A seagull flew close, crying on the breeze, and Frodo’s voice dipped softly. “I shall teach them of their dear uncle, and his wonder at the world, whose latest adventure has taken him to live with the Elves, far across the Sea, into the West.”
Bilbo smiled. “I think I shall enjoy exploring the West with Gandalf.” The old hobbit leaned in close. “He’s grown far too serious of late.”
Frodo’s answering smile was tremulous. “You’ll straighten that out before you leave the harbour, knowing you.”
“Indeed.” Bilbo winked.
Lord Elrond quietly approached the pair. “It is time.”

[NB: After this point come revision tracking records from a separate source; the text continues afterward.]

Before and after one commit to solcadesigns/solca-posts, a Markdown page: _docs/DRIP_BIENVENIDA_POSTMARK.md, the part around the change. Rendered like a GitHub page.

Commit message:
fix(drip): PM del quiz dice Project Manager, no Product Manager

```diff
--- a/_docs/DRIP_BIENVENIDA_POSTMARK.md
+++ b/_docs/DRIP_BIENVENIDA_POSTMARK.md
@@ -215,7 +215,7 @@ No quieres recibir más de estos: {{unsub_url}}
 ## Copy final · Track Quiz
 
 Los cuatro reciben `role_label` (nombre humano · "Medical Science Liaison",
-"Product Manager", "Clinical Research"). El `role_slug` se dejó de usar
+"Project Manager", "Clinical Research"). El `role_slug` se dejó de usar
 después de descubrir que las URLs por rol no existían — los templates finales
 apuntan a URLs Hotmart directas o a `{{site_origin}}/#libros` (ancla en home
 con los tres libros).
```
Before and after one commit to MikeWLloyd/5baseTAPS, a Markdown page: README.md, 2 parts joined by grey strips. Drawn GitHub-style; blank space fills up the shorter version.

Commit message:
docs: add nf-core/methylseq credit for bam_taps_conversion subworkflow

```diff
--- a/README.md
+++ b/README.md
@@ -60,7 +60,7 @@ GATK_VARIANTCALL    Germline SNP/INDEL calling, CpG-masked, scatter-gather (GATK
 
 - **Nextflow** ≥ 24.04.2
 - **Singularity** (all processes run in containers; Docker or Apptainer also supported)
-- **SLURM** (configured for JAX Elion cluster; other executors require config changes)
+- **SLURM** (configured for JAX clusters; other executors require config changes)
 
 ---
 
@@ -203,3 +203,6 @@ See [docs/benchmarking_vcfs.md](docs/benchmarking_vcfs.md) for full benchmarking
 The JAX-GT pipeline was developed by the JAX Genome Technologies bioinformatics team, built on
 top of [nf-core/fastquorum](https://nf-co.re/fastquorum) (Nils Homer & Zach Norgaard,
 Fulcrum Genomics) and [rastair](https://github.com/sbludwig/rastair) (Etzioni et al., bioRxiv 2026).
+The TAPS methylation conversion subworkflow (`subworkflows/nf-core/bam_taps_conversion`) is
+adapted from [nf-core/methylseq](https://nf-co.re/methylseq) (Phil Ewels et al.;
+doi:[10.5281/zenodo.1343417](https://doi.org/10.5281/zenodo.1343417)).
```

The hobbits glanced quickly at each other, and fell into a tight embrace.
“I’ll miss you, Bilbo,” Frodo choked.
“And I you, my lad.” Bilbo straightened abruptly, and absently dried his face with his sleeve, then took a step away. “Mustn’t keep a lady waiting.” He smiled, then became serious. “Do give your dear Lily my love, Frodo and -- and tell her I’m sorry for the grief I caused.”
Frodo’s eyes widened, then his face softened. “She’d tell you Ilúvatar arranged it all, with every detail accounted for.”
“She’s a kind and wise lady.”
“Yes, she is,” Frodo smiled. “And she’d never forgive me if I didn’t tell you... I love you, Bilbo. Thank you.”
Bilbo’s eyes grew wide, and brimmed with tears. Then he quickly grasped the younger hobbit in his arms, holding him unexpectedly tight.
“I love you, too, Frodo-lad.” Bilbo then held his nephew at arms length. “Thank you, for all you did.”
The old hobbit straightened, and became gruff once more. “Now, off with you.” And he herded Frodo off the ship.
Frodo and Sam stood together on the pier, with Merry and Pippin waiting for them on shore.
Lord Elrond gazed on Frodo and Sam. “Should such a time come, and you decide to wander, there is a place on a ship for you, if such a desire stirs your heart.”
“Who knows,” Bilbo chortled from beside the Elf lord, “we may yet meet again.”
Frodo smiled warmly. “We will, Uncle. Someday, we will.”
The gangplank was removed, and the hobbits lifted their hands in farewell. Gandalf stepped beside Bilbo, laying a hand on the elderly hobbit’s shoulder. Then the wizard inclined his head to the hobbits on shore.
He murmured to Bilbo, “Well, old friend, this is not precisely as I thought it might be.”
“No,” Bilbo sighed. “But it is as it should be.” Then the old hobbit smiled mischievously. “Bag End should have a Baggins in it, and now it shall be filled with Bagginses!”
Gandalf stared at the old hobbit, then they both began to laugh.
“Do you hear it, Mr. Frodo?” Sam whispered.
Frodo nodded, and smiled. “It’s been so long. It’s good to hear them laugh like that, one more time.”
Sam nodded, and watched the ship disappear on the horizon, with his friend. When at last nothing more could be seen of it, Sam put his hand on Frodo’s arm.
“Do you think it’s time we were headed home, Frodo?”
Frodo stirred himself from his thoughts. “Yes... yes, Sam. I’m ready to go home.”